Ken Baker, Ph.D.
Driving through town, it sometimes looks like every third retail store has a “CBD Sold Here” sign out front, and it does seem like almost everyone is either already a user or at least CBD-curious.
And there’s a lot to be curious about. What ailments is CBD supposed to address? Are there important differences between available commercial preparations? How do you know how much to take?
CBD, cannabidiol, is one of over 500 chemicals that have been identified in plants belonging to the genus Cannabis. Of these, some 113 to 144 (depending on your reference) are classified as “cannabinoids” of which the two most abundant are THC (delta-9-tetrahydrocannabinolan) and CBD.
THC gets you high, CBD doesn’t. (They affect different parts of the nervous system.) Both have well-documented health benefits and both are touted by some as miracle cure-alls for everything from cancer to acne, making researchers and reputable manufacturers squirm in their seats.
Cannabis genus contains three plant species
The words cannabis and marijuana are often used interchangeably.
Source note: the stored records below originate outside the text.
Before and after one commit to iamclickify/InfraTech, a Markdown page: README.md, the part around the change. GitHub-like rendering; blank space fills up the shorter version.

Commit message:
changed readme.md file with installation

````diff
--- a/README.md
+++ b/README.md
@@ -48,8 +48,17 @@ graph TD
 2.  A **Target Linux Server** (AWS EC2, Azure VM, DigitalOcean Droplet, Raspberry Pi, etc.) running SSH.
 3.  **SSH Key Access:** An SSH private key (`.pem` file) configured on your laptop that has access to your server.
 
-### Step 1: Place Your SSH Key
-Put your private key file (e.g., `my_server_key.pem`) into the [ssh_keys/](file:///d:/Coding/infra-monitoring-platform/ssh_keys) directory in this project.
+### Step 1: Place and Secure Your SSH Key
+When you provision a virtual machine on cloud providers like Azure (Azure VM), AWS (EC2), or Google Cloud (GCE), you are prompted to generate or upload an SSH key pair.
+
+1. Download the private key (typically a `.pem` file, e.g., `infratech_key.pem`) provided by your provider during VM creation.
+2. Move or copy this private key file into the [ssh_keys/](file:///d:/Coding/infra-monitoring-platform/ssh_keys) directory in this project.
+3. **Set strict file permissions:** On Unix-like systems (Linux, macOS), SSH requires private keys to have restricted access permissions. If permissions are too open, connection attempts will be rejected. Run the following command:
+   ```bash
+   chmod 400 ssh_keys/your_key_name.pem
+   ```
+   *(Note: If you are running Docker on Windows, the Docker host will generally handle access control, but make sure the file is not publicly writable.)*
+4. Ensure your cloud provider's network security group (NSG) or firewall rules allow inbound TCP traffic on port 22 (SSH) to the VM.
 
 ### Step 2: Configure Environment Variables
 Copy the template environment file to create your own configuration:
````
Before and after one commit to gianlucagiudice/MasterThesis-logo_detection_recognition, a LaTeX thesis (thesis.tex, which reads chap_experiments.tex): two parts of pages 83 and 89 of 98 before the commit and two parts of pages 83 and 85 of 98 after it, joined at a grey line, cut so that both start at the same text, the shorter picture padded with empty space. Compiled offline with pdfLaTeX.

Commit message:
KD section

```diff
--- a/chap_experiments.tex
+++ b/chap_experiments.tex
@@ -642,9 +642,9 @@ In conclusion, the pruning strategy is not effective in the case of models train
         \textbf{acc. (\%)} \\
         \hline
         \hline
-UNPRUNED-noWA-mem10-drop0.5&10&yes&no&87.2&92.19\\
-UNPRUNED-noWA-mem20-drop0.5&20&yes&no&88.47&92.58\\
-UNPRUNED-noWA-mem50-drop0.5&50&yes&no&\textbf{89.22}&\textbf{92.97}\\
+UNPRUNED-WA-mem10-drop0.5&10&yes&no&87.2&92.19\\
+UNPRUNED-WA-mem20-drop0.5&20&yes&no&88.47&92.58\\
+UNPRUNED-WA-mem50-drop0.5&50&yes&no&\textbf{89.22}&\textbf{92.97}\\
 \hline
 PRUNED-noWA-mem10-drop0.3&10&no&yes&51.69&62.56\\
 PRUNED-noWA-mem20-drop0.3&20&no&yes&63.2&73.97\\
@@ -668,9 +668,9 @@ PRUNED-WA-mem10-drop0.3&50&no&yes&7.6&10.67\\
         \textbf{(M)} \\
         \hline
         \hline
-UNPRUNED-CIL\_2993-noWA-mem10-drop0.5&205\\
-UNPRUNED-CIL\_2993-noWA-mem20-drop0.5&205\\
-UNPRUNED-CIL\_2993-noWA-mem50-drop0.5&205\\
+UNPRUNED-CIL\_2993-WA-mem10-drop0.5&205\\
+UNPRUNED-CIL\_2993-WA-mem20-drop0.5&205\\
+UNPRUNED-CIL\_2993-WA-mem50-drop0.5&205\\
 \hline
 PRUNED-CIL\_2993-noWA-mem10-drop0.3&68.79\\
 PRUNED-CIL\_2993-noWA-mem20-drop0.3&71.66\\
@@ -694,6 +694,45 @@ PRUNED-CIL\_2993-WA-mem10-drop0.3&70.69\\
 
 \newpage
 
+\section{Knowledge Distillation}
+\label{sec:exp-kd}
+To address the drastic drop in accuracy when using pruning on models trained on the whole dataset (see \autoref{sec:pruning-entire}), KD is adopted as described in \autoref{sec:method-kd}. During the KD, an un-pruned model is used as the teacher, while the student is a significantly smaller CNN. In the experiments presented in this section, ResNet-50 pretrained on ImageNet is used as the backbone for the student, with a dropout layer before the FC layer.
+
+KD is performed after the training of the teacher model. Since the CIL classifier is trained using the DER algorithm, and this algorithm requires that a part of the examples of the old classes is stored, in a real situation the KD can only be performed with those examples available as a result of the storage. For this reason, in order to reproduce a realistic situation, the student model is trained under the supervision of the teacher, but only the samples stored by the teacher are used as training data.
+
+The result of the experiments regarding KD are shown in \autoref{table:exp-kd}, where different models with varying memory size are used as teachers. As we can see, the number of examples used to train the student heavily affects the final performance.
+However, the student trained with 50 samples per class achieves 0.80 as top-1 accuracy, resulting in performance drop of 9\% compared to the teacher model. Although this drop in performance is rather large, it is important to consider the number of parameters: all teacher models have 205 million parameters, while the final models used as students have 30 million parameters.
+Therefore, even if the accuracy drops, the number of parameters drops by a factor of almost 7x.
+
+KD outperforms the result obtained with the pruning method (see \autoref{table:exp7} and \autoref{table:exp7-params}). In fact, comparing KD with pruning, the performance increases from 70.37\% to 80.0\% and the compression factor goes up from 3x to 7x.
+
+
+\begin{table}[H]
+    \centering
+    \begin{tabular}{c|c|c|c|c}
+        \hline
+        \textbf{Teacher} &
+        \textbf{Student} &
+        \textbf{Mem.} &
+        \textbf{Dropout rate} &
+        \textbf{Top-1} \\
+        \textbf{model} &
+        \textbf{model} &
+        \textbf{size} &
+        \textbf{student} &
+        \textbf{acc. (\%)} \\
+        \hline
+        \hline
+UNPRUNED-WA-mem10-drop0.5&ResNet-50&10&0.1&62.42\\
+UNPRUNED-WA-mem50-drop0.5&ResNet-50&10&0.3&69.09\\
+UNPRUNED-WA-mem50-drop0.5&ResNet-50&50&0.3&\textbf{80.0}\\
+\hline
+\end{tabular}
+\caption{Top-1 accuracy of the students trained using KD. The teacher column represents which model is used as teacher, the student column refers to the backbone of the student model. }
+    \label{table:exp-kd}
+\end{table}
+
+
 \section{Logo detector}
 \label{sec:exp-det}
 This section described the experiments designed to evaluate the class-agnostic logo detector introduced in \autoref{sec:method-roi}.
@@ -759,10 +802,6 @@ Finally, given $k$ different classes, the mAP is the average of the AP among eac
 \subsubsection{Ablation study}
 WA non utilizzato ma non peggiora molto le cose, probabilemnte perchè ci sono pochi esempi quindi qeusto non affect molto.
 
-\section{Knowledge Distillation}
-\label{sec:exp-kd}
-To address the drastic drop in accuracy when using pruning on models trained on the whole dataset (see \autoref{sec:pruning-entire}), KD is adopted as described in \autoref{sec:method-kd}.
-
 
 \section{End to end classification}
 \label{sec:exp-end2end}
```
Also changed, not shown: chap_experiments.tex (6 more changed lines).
But Cannabis is the scientific name of a genus containing three species of plants: C. sativa, C. indica, and C. ruderalis … or maybe just the one species, Cannabis sativa. Taxonomists are divided on whether there’s enough differences between the three to merit calling them different species or just different varieties of one species.
Although marijuana and hemp differ quite a bit in their physical appearances and traditional uses, they are nonetheless considered members of the same species, which I’ll refer to as Cannabis sativa (ignoring the above problem of whether there’s one or three species of Cannabis).
But here’s the curious bit. Largely for political reasons, legislation introduced into the 2014 Farm Bill permitted the cultivation of hemp for “research” purposes. And hemp was defined there, pretty much arbitrarily, as forms of Cannabis containing less than 0.3% THC, and marijuana as Cannabis containing a greater amount of THC.
So while hemp-derived products (should) have negligible amounts of THC, they commonly contain 10% to 20% CBD.
The 2018 Farm Bill made hemp legal, and although much of it is grown as a source of fiber, this also opened the door more widely to hemp-derived CBD products like Hemp Oil prepared from hemp stems and leaves. (Hemp seeds generally contain little CBD so while “Hemp Seed Oil” is loaded with useful nutrients, it’s not the same thing as “Hemp Oil.”)
Marijuana legal in 17 states for recreational, medicinal use
To date, 33 states (including Ohio) have made CBD fully legal, 14 have legalized its use with certain restrictions, and 3 (Idaho, South Dakota, and Nebraska) have kept it illegal. So far, 17 states have made marijuana legal for both medicinal and recreational uses, while it may only be used for medicinal purposes in 20 states.
But here’s another spin: In 1970, Nixon signed into law the Controlled Substance Act which classified marijuana (which at that time still included hemp) as a Schedule 1 substance, with no accepted medical use and a high potential for abuse. In 2001, a petition for reclassification was denied.
So, while 37 states have legalized some form of marijuana use, it remains illegal under federal law. For CBD, there’s a further set of issues. In 2018, the FDA approved a CBD preparation called Epidiolex for the treatment of two rare forms of epilepsy (Lennox-Gastaut and Dravet syndromes) as well as for seizures caused by tuberous sclerosis complex.
But that’s it. No other medical use for CBD has been approved, nor has the FDA granted it status as a dietary supplement. Worse yet, although the Drug Enforcement Administration has been barred from regulating hemp-derived products such as CBD, there has been too little scientific research to enable the FDA to set standards for product preparation or establish recommended dosages for other medical uses.
CBD Certificates of Analysis available
All of which leaves us in a kind of mess. Although CBD manufacturers are prohibited from marketing any health-related claims about their products, the quality of their offerings is largely free of government oversight, with predictable results. A 2017 study found that 26% of tested CBD products had less of the compound than advertised and over 21% had detectable amounts of THC.
To counter the negative consequences of low quality products flooding the market, reputable producers began offering CBD Certificates of Analysis (COA) reports on their websites from accredited, independent laboratories on the composition of their products. Several states now require CBD labels to include a QR code that links to a COA for a given batch of product.
And what of the many health benefits for pain relief, improved sleep, and reduced anxiety widely claimed for CBD oils, tinctures, gummies, capsules, salves, vape juices, et al.?
The jury is still out. Restrictions on research under the Controlled Substance Act long hampered investigations of the drug’s effects, and while some preliminary reports from ongoing studies suggest certain health benefits, they’ve also reported little evidence for other claims.
Given the slow rate at which the testing of a drug’s impacts on human health typically occurs, researchers expect it may be years before the FDA will have adequate data to offer guidelines on the appropriate medical uses of cannabidiol.
Ken Baker is a retired professor of biology and environmental studies. If you have a natural history topic you would like Dr. Baker to consider for an upcoming column, please email your idea to [email protected]